It was my first opportunity to greet Mrs. Stimson, Mrs. Knox, Mrs. Walker and Mrs. Wickard since their husbands have joined the President's Cabinet. They had all been seeing each other, I am sure, but I have been a gad-about this autumn and am only just settling into the swing of Washington life again.

In the afternoon I had my first musicale of the season. The East room was filled with guests and we enjoyed the pianist Mr. Mieczyslaw Munz, and the singing of Miss Virginia Lewis. Miss Lewis was discovered in Philadelphia a few years ago; a little colored, orphan girl who had been a domestic servant. WPA gave her her first chance to obtain some training for her voice. Kind friends have helped her. She sang a program of Italian, German and English songs and was well received and enjoyed by her entire audience.

In the evening, I went over to the Chamber of Commerce Building to attend a local housing meeting.
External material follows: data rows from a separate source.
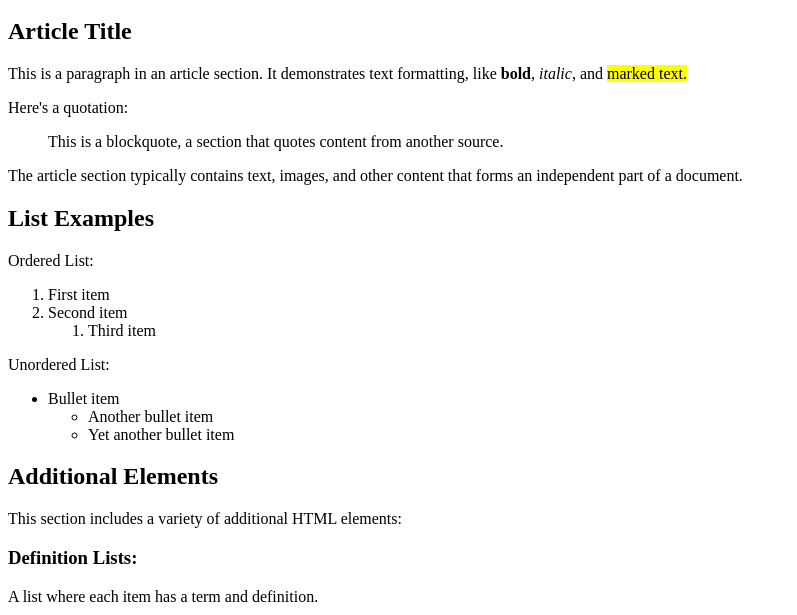
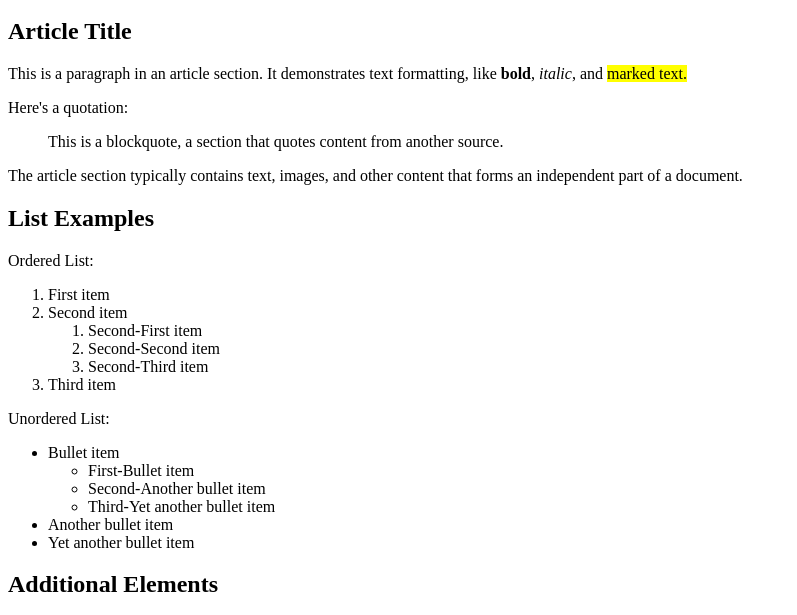
Before and after one commit to qasim10amar/ENSF381_Lab2, a plain HTML site: page news.html in a window 1280 px wide. Shown: the part 136-751 px from the top of the page, without its empty margins (0-797 px from the left). Drawn offline with Linux system fonts and the light colour scheme.

Commit message:
Fixed list

```diff
--- a/news.html
+++ b/news.html
@@ -61,20 +61,32 @@ img ">
         <ol>
             <li>First item</li>
             <li>Second item</li>
+            <ol>
+                <li>Second-First item</li>
+                <li>Second-Second item</li>
+                <li>Second-Third item</li>
+            </ol>
+
 			<!--Make a sub-ordered list here-->
-            <ol>
-                <li>Third item</li>
-            </ol>
+
+            <li>Third item</li>
+
 
         </ol>
         <p>Unordered List:</p>
         <ul>
             <li>Bullet item</li>
+            <ul>
+                <li>First-Bullet item</li>
+                <li>Second-Another bullet item</li>
+                <li>Third-Yet another bullet item</li>
+            </ul>
 			<!--Make a sub-unordered list here-->
-            <ul>
-                <li>Another bullet item</li>
-                <li>Yet another bullet item</li>
-            </ul>
+
+
+            <li>Another bullet item</li>
+            <li>Yet another bullet item</li>
+
 
         </ul>
     </section>
```
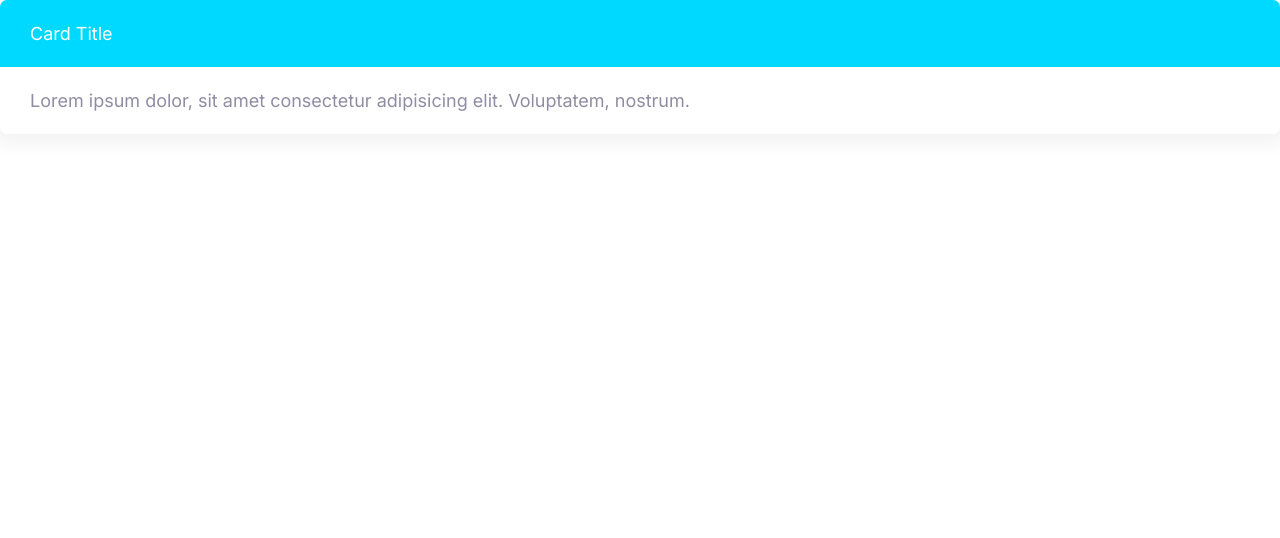
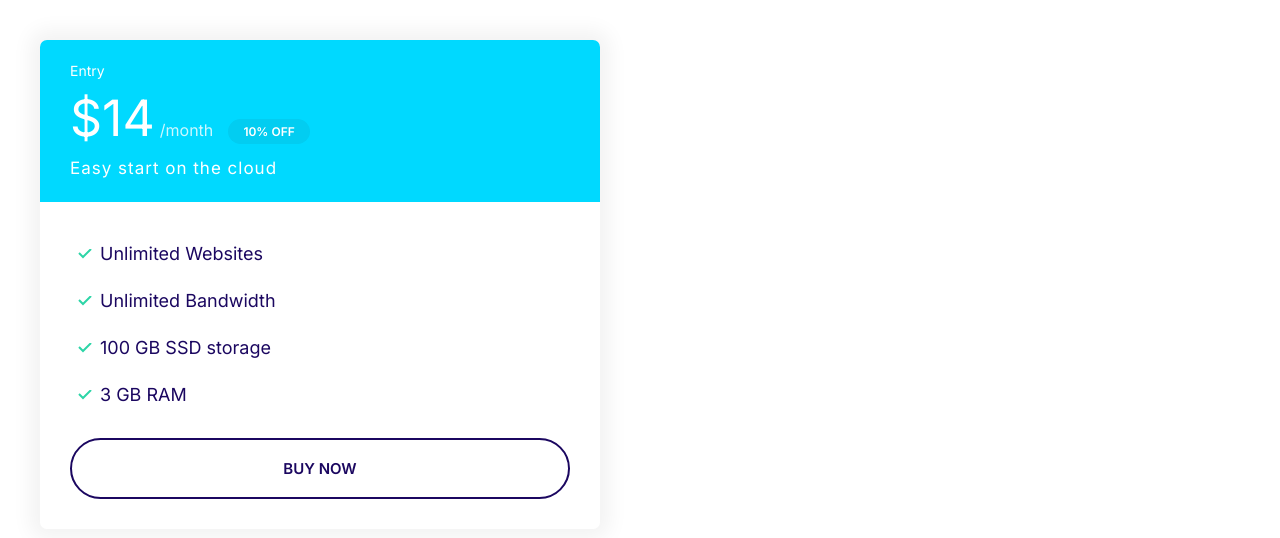
Before and after one commit to Laoluwapo/moshify-clone, a plain HTML site: page index.html in a window 1280 px wide. Drawn offline with Linux system fonts and the light colour scheme.

Commit message:
Build the plans component.

```diff
--- a/css/style.css
+++ b/css/style.css
@@ -112,6 +112,7 @@ a{
 
 .badge--small{
     font-size: 1.6rem;
+    padding: 0.5rem 1.5rem;
 }
 
 @media screen and (min-width:1024px) {
@@ -293,3 +294,53 @@ a{
     background: var(--color-secondary);
     color: #fff;
 }
+
+.card--secondary .badge--secondary {
+    background: #02cdf1;
+}
+
+/* PLANS */
+
+.plan__name {
+    color: #fff;
+    margin: 0;
+    font-weight: 500;
+    font-size: 2.4rem;
+}
+
+.plan__price {
+    font-size: 6rem;
+}
+
+.plan__billing-cycle {
+    font-size: 2.4rem;
+    font-weight: 300;
+    opacity: 0.8;
+    margin-right: 1rem;
+}
+
+.plan__description {
+    font-size: 2rem;
+    font-weight: 300;
+    letter-spacing: 1px;
+    display: block;
+}
+
+.plan .list__item {
+    margin-bottom: 2rem;
+}
+
+@media screen and (min-width:1024px){
+    .plan__name {
+        font-size: 1.4rem;
+    }
+    .plan__price {
+        font-size: 5rem;
+    }
+    .plan__billing-cycle {
+        font-size: 1.6rem;
+    }
+    .plan__description {
+        font-size: 1.7rem;
+    }
+}
--- a/index.html
+++ b/index.html
@@ -18,12 +18,25 @@
     <link rel="stylesheet" href="css/style.css" />
   </head>
   <body>
-    <div>
-      <div class="card card--secondary">
-        <header class="card__header">Card Title</header>
-        <div class="card__body">
-          Lorem ipsum dolor, sit amet consectetur adipisicing elit. Voluptatem,
-          nostrum.
+    <div style="width: 50%; padding: 4rem">
+      <div class="plan">
+        <div class="card card--secondary">
+          <header class="card__header">
+            <h3 class="plan__name">Entry</h3>
+            <span class="plan__price">$14</span>
+            <span class="plan__billing-cycle">/month</span>
+            <span class="badge badge--secondary badge--small">10% OFF</span>
+            <span class="plan__description">Easy start on the cloud</span>
+          </header>
+          <div class="card__body">
+            <ul class="list list--tick">
+              <li class="list__item">Unlimited Websites</li>
+              <li class="list__item">Unlimited Bandwidth</li>
+              <li class="list__item">100 GB SSD storage</li>
+              <li class="list__item">3 GB RAM</li>
+            </ul>
+            <button class="btn btn--outline btn--block">Buy Now</button>
+          </div>
         </div>
       </div>
     </div>
```
Also changed, not shown: components/plans.html (added, +22 -0 lines).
The hall was very full, showing how much the interest in the question of housing has grown in this city. The interest today is not only in the effort to wipe out the slums, but in defense housing, for we realize that we cannot augment our workers in any line without at the same time increasing our capacity for housing them.

The same condition is confronting many other communities. It seems to me that the least we can do is to plan for the housing of people when we remove to areas already crowded, or to areas so remote there is no housing near the job for them or their families.

This morning, at Congressman Tolen's request, I appeared before the Congressional Committee studying the question of migratory workers. I listened with interest to Mrs. Thomas, a mother of six children, who testified on their travels during the past few years in search of work. Five of her children were there with her, and a finer family you could not ask to see.

It seems cruel that these children should not have the advantages so many more fortunate children can enjoy. I often wish that when we see young people who are unable to profit by their advantages, we could switch them over and give the chance to others who would undoubtedly use every opportunity to great profit.

E.R.
TMs, AERP, FDRL